Little Raccoon Key glamping. Photo by @littleraccoonkey
7 Super Secret Getaways on the Georgia Coast
The Georgia Coast has incredible experiences for those that love scouting for wildlife or just relaxing without an agenda. But there’s more to see than the popular beach towns. Hop aboard a ferry or drive inland to the rivers to experience these under-the-radar coastal communities.
Photo by @kberryphoto
Cumberland Island is an untamed paradise. The majority of visitors to the national seashore stay at one of the five campgrounds. But for the experience of living like the Carnegie family, whose descendants still call the island home, check into Greyfield Inn. The 1890 mansion-turned-inn features antique furnishings, all-inclusive gourmet meals, ferry transportation, and naturalist-led tours of the island.
Little Raccoon Key
Camping doesn’t have to be uncomfortable. Little Raccoon Key is a glamping resort located off the coast of Jekyll Island on a 10,000-year-old reef. The private island formerly inhabited by Timucua and Guale tribes has everything you need for a cozy stay, including the safari-style canvas tent with a real bed and memory foam mattress.
Wash off in the outdoor shower before relaxing in the Adirondack chairs. An onsite chef can prepare your meals, or you can bring groceries from the mainland. Watch for dolphins and birds from your private retreat by day, or you can book a massage or fishing charter.
Photo by @_stephencook
The incredible barrier island was navigated by early Spanish explorers, and in the 1800s became a Sea Island cotton plantation. Upon the owner’s death, the enslaved people that worked there were freed and became a part of the Geechee community that still inhabits the island.
Today, Sapelo Island is only accessible by a state-run ferry. Visitors can go on an organized tour to learn about the area’s history, including stops at Hog Hammock and the 1820s lighthouse. But if a day isn’t enough, the island has unique accommodation options. Groups can stay at the Cabretta campground, a basic site tucked among the live oak trees in the R.J. Reynolds Wildlife Refuge. The Reynolds Mansion also hosts groups. If you want more privacy or are traveling with a few people, there are also privately owned rental homes like these treehouses on stilts.
Little St. Simons Island

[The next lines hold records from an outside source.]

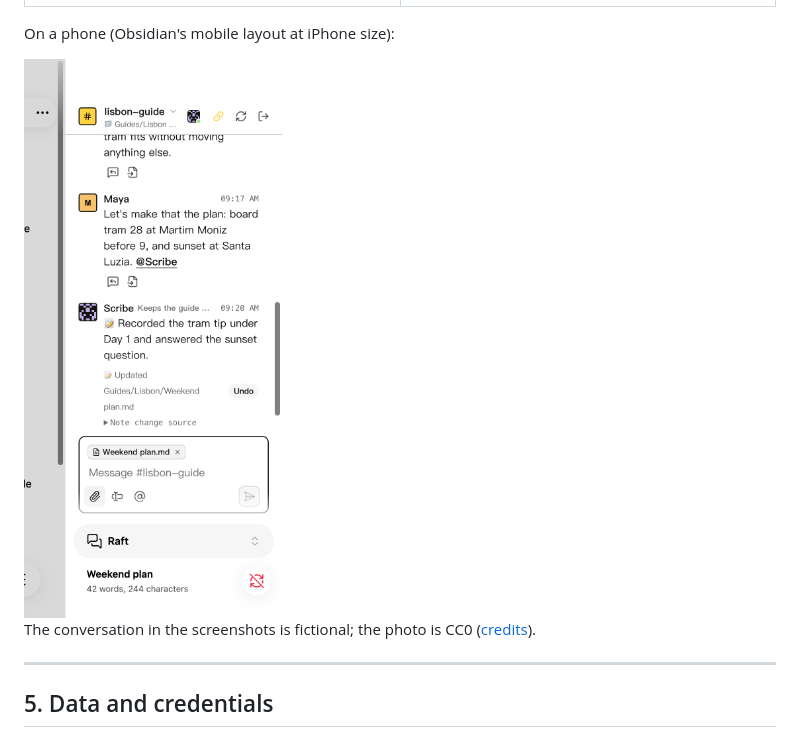
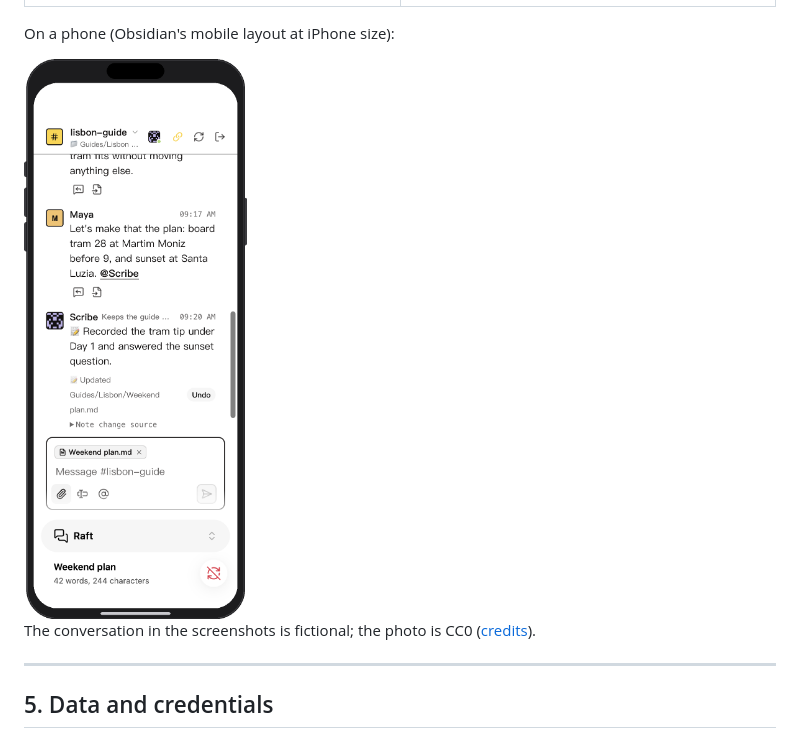
Before and after one commit to PaperHS/Raft-Page, a Markdown page: README.md, the part around the change. GitHub-like rendering; pictures changed too: assets/mobile-chat-framed.png (added).

```diff
--- a/README.md
+++ b/README.md
@@ -112,7 +112,7 @@ The steward records the channel's decision in the bound note; the message shows
 
 On a phone (Obsidian's mobile layout at iPhone size):
 
-<img src="assets/mobile-chat.png" alt="Raft Page in Obsidian's mobile layout" width="300">
+<img src="assets/mobile-chat-framed.png" alt="Raft Page in Obsidian's mobile layout" width="300">
 
 The conversation in the screenshots is fictional; the photo is CC0 ([credits](assets/CREDITS.md)).
 
```
Also changed, not shown: 1 other file.
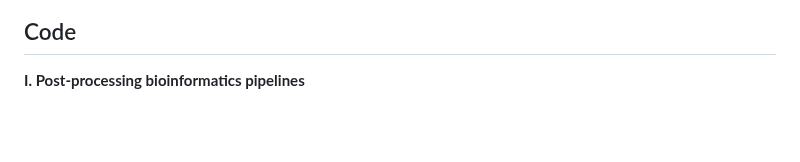
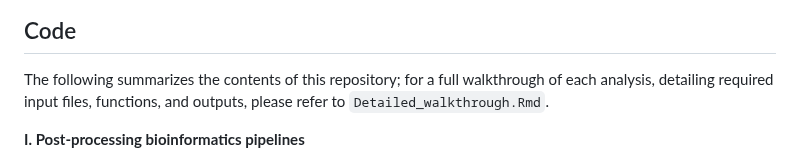
Before and after one commit to eachambers/epi_rana_radseq, a Markdown page: README.md, the part around the change. GitHub-like rendering; blank space fills up the shorter version.

```diff
--- a/README.md
+++ b/README.md
@@ -9,6 +9,8 @@ This paper compared ddRAD and 2bRAD methods in two groups of frogs. Associated d
 <img align="center" src="Fig_1_cladogram.png" height="300"/>
 
 ## Code
+
+The following summarizes the contents of this repository; for a full walkthrough of each analysis, detailing required input files, functions, and outputs, please refer to `Detailed_walkthrough.Rmd`.
 
 **I. Post-processing bioinformatics pipelines**
 * Concatenate iPyrad output .stats files: [extract_data](https://github.com/eachambers/epi_rana_radseq/blob/master/scripts_data_processing/extract_data.ipynb)
```
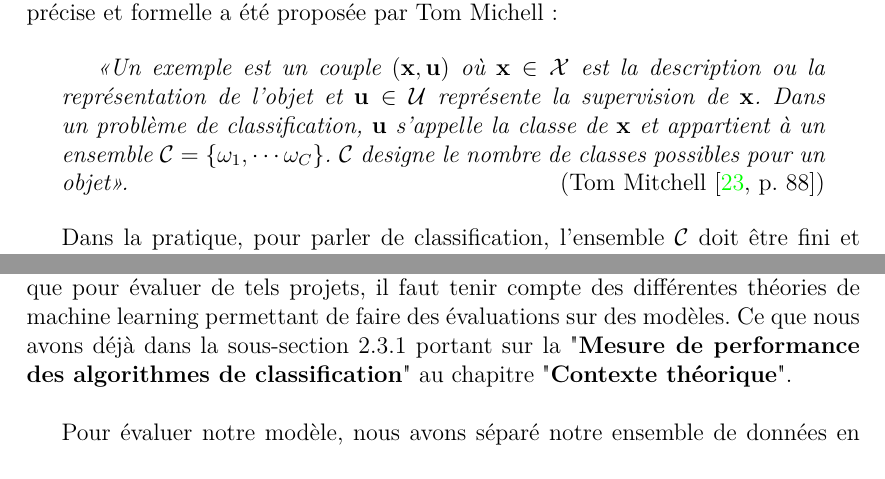
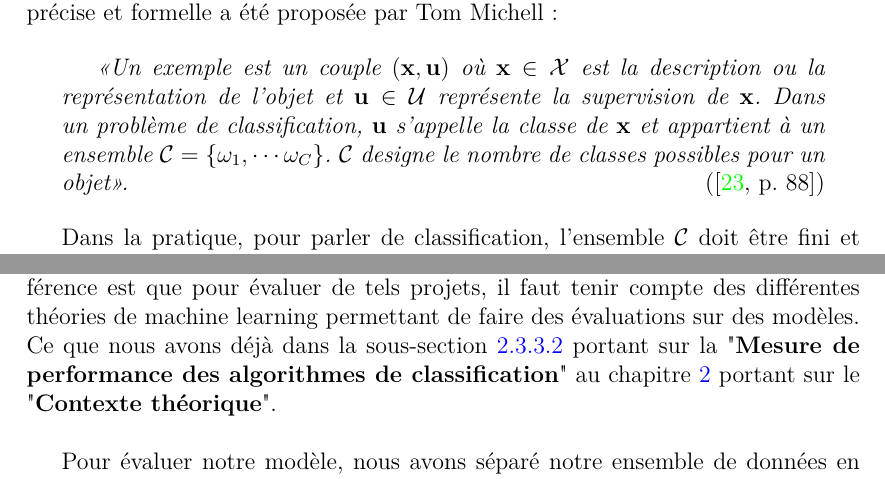
Before and after one commit to top1986/IntershipReport, a LaTeX thesis (rapport.tex): two parts of pages 25 and 56 of 76, joined at a grey line, cut so that both start at the same text. Compiled offline with pdfLaTeX.

Commit message:
Corrections

```diff
--- a/rapport.tex
+++ b/rapport.tex
@@ -386,7 +386,7 @@ L'apprentissage supervisé, selon le type de sorties, est divisé en deux types
 \subsubsection{Problème de classification}
 Dans un problème de classification, les types de sorties qu'on traite sont des classes. Les classes sont des variables catégorielles ou discrètes, elles permettent de déterminer si un vecteur $x$ appartient à une catégorie de sortie, dans ce cas la variable cible est qualitative. En d'autres termes, le problème de classification est le problème d'identifier lequel d'un ensemble de catégories (sous-population) appartient à une nouvelle observation, sur la base d'un ensemble de données contenant des observations (ou instances) dont la composition est connue. Une définition plus précise et formelle a été proposée par Tom Michell :
 
-\begin{pquotation} {Tom Mitchell \cite[p.~88]{key38}}
+\begin{pquotation} {\cite[p.~88]{key38}}
 	\guillemotleft Un exemple est un couple $(\mathbf{x,u})$ où $\mathbf{x} \in \mathcal{X}$ est la description ou la représentation de l'objet et $\mathbf{u} \in \mathcal{U}$ représente la supervision de $\mathbf{x}$. Dans un problème de classification, $\mathbf{u}$ s'appelle la classe de $\mathbf{x}$ et appartient à un ensemble $\mathcal{C} = \{\omega_1, \cdots \omega_C \}$. $\mathcal{C}$ designe le nombre de classes possibles pour un objet\guillemotright.
 \end{pquotation}
 
@@ -860,7 +860,7 @@ Ce chapitre a détaillé comment nous avons procédé pour implémenter notre ou
 
 \chapter{Évaluation} \label{chap:evaluation}
 \section{Évaluation du modèle machine learning}
-L'évaluation des algorithmes de machine learning est une partie essentielle de tout projet. Le modèle peut nous donner des résultats satisfaisants lorsqu'il est évalué à l'aide d'une métrique, par exemple \textbf{precision\_score}, mais il peut donner de mauvais résultats lorsqu'il est évalué par rapport à d'autres mesures, telles que \textbf{recall} ou toute autre mesure de même type. Évaluer un projet de machine learning est différent d'évaluer les projets de génie logiciels traditionnels. La différence est que pour évaluer de tels projets, il faut tenir compte des différentes théories de machine learning permettant de faire des évaluations sur des modèles. Ce que nous avons déjà dans la sous-section 2.3.1 portant sur la "\textbf{Mesure de performance des algorithmes de classification}" au chapitre "\textbf{Contexte théorique}". \\
+L'évaluation des algorithmes de machine learning est une partie essentielle de tout projet. Le modèle peut nous donner des résultats satisfaisants lorsqu'il est évalué à l'aide d'une métrique, par exemple \textbf{precision\_score}, mais il peut donner de mauvais résultats lorsqu'il est évalué par rapport à d'autres mesures, telles que \textbf{recall} ou toute autre mesure de même type. Évaluer un projet de machine learning est différent d'évaluer les projets de génie logiciels traditionnels. La différence est que pour évaluer de tels projets, il faut tenir compte des différentes théories de machine learning permettant de faire des évaluations sur des modèles. Ce que nous avons déjà dans la sous-section \ref{subsub:metrics} portant sur la "\textbf{Mesure de performance des algorithmes de classification}" au chapitre \ref{chap:background} portant sur le "\textbf{Contexte théorique}". \\
 
 Pour évaluer notre modèle, nous avons séparé notre ensemble de données en deux (Train Set et Test Set). Le train set a été utilisé pour construire le modèle et le test set pour faire l'évaluation du modèle. Nous avons séparé le jeu de données comme suit : 80\% pour le train set et 20\% pour le test set. Puisque notre jeu de données était déséquilibré, nous n'avons pas ré-échantillonné \textbf{(resampling en anglais)} notre ensemble de test, parce que les nouvelles données que le modèle va prédire ne seront jamais ré-échantillonné. D'autres raisons de ce choix est que si nous ré-échantillonnons l'ensemble de test, il est fort probable que le modèle soit biaisé, ce qui provoquera de fausses prédictions. \\
 
```
Also changed, not shown: rapport.pdf, rapport.tex (6 more changed lines).
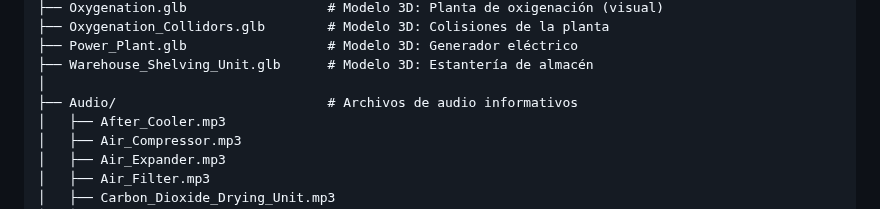
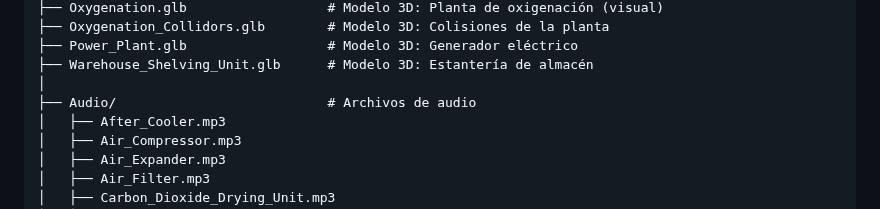
Before and after one commit to rspgoo1/graf-threejsEscenario3D-VR, a Markdown page: README.md, the part around the change. Rendered like a GitHub page.

Commit message:
README.md
Updated README to clarify audio file description.

```diff
--- a/README.md
+++ b/README.md
@@ -143,7 +143,7 @@ GRAF-THREEJSESCENARIO3D+VR/
 ├── Power_Plant.glb                  # Modelo 3D: Generador eléctrico
 ├── Warehouse_Shelving_Unit.glb      # Modelo 3D: Estantería de almacén
 │
-├── Audio/                           # Archivos de audio informativos
+├── Audio/                           # Archivos de audio
 │   ├── After_Cooler.mp3
 │   ├── Air_Compressor.mp3
 │   ├── Air_Expander.mp3
```
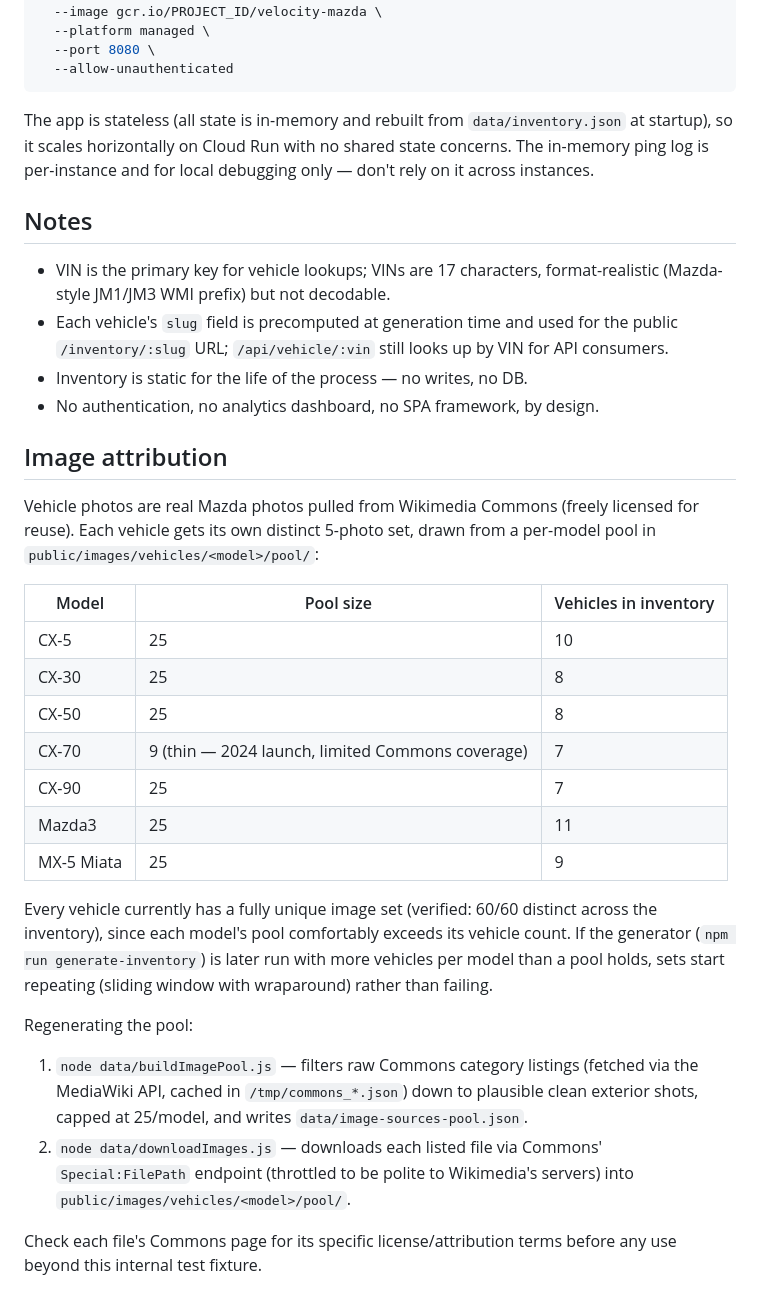
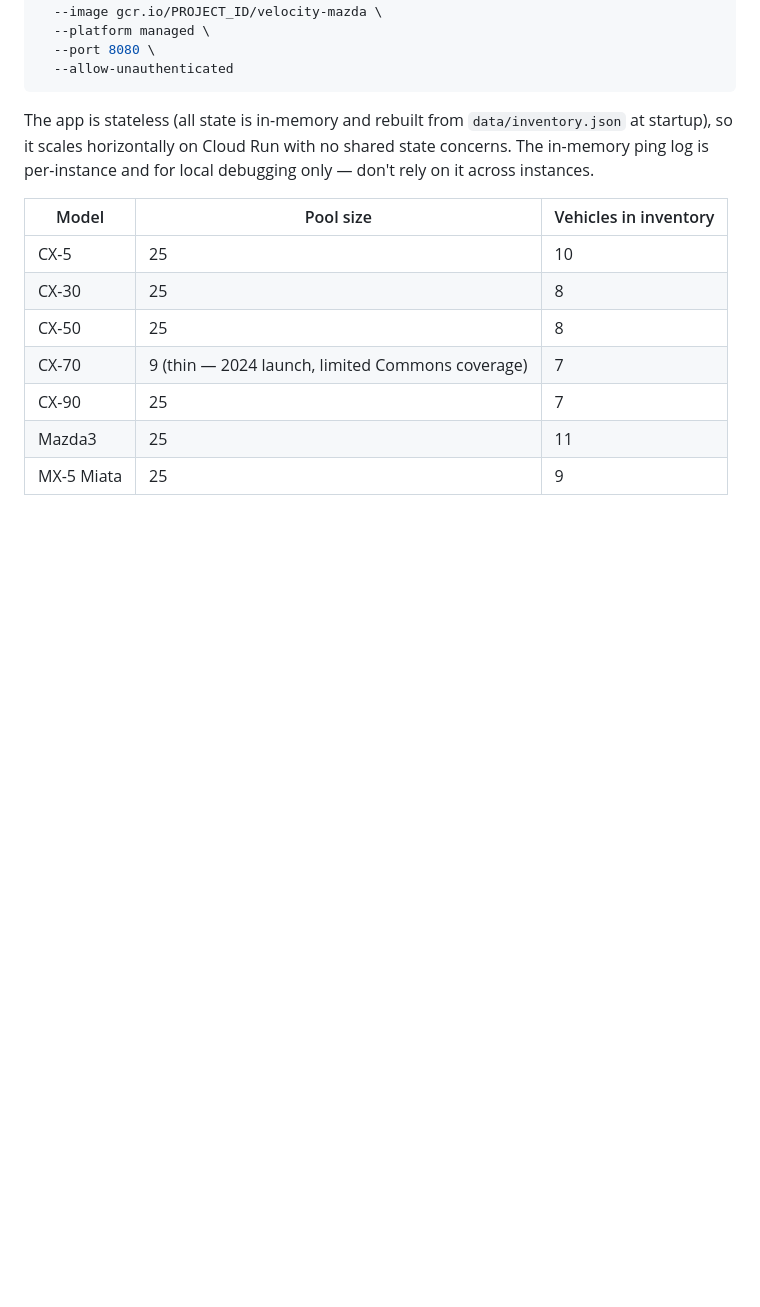
Before and after one commit to Diegoregalado0/dummy_shift_edge, a Markdown page: README.md, the part around one of its changes. Rendered like a GitHub page; blank space fills up the shorter version.

```diff
--- a/README.md
+++ b/README.md
@@ -117,22 +93,6 @@ The app is stateless (all state is in-memory and rebuilt from
 with no shared state concerns. The in-memory ping log is per-instance and
 for local debugging only — don't rely on it across instances.
 
-## Notes
-
-- VIN is the primary key for vehicle lookups; VINs are 17 characters,
-  format-realistic (Mazda-style JM1/JM3 WMI prefix) but not decodable.
-- Each vehicle's `slug` field is precomputed at generation time and used
-  for the public `/inventory/:slug` URL; `/api/vehicle/:vin` still looks
-  up by VIN for API consumers.
-- Inventory is static for the life of the process — no writes, no DB.
-- No authentication, no analytics dashboard, no SPA framework, by design.
-
-## Image attribution
-
-Vehicle photos are real Mazda photos pulled from Wikimedia Commons (freely
-licensed for reuse). Each vehicle gets its own distinct 5-photo set, drawn
-from a per-model pool in `public/images/vehicles/<model>/pool/`:
-
 | Model | Pool size | Vehicles in inventory |
 |---|---|---|
 | CX-5 | 25 | 10 |
@@ -142,21 +102,3 @@ from a per-model pool in `public/images/vehicles/<model>/pool/`:
 | CX-90 | 25 | 7 |
 | Mazda3 | 25 | 11 |
 | MX-5 Miata | 25 | 9 |
-
-Every vehicle currently has a fully unique image set (verified: 60/60
-distinct across the inventory), since each model's pool comfortably
-exceeds its vehicle count. If the generator (`npm run generate-inventory`)
-is later run with more vehicles per model than a pool holds, sets start
-repeating (sliding window with wraparound) rather than failing.
-
-Regenerating the pool:
-1. `node data/buildImagePool.js` — filters raw Commons category listings
-   (fetched via the MediaWiki API, cached in `/tmp/commons_*.json`) down
-   to plausible clean exterior shots, capped at 25/model, and writes
-   `data/image-sources-pool.json`.
-2. `node data/downloadImages.js` — downloads each listed file via Commons'
-   `Special:FilePath` endpoint (throttled to be polite to Wikimedia's
-   servers) into `public/images/vehicles/<model>/pool/`.
-
-Check each file's Commons page for its specific license/attribution terms
-before any use beyond this internal test fixture.
```
Also changed, not shown: other parts of README.md (+1 -25 lines).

Set between St. Simons Island and Sea Island, Little St. Simons Island was private hunting land of a wealthy family, passed down over the years before becoming a resort. Only accessible by boat, the all-inclusive stay includes 32 comfortable rooms in cabins and chef-prepared meals inside the main lodge. During the day, guests can visit the private beach or ride along with the naturalists to spot birds and other wildlife. There’s also a seasonal swimming pool and rentals of bicycles and kayaks.
Set on a 30-acre estate on Blackbeard Creek, Dunham Farms in Sunbury was originally a 1755 family farm. Detour for a rustic stay at the farm’s Palmyra Barn Bed and Breakfast, set in a pecan orchard in a 1930 barn. There are nine spacious rooms with private bathrooms, air conditioning, WiFi, and televisions. Guests can enjoy daily gourmet breakfasts and afternoon hors d’oeuvres. During the day, wander the trails, use the seasonal pool, and tour the gardens. The farm is also popular for biking and kayaking.
The Hostel in the Forest
Don’t let the name “hostel” fool you. The Hostel in the Forest in Brunswick is a longtime off-the-grid retreat with rustic treehouses, open-air huts, a bunkhouse, and campsites. Guests are asked to purchase memberships and to pitch in with chores. Vegetarian dinners are offered nightly as well as access to the kitchen.
Local coffee is also offered for a donation. Linens are provided. The hostel has outdoor showers, a sweat lodge, gardens, and acres of land to explore. It’s currently closed for summer 2020 but will reopen in the future.
Cabin Bluff and Ceylon Wildlife Management Area
The recently created Ceylon Wildlife Management Area in Woodbine is an under-the-radar place to explore with artesian springs, a historic cemetery, and abundant wildlife like protected gopher tortoises. The land was the site of a rice plantation and was later used for logging.
Nearby Cabin Bluff is a hunting and fishing retreat on the Cumberland River that dates back to 1928, hosting the likes of President Coolidge. The 20 lodge rooms and cabins have plush bedding, and guests enjoy nightly chef-prepared dinners. For those not interested in hunting or fishing, there’s also a golf course, swimming pool, and excursions to nearby Cumberland Island.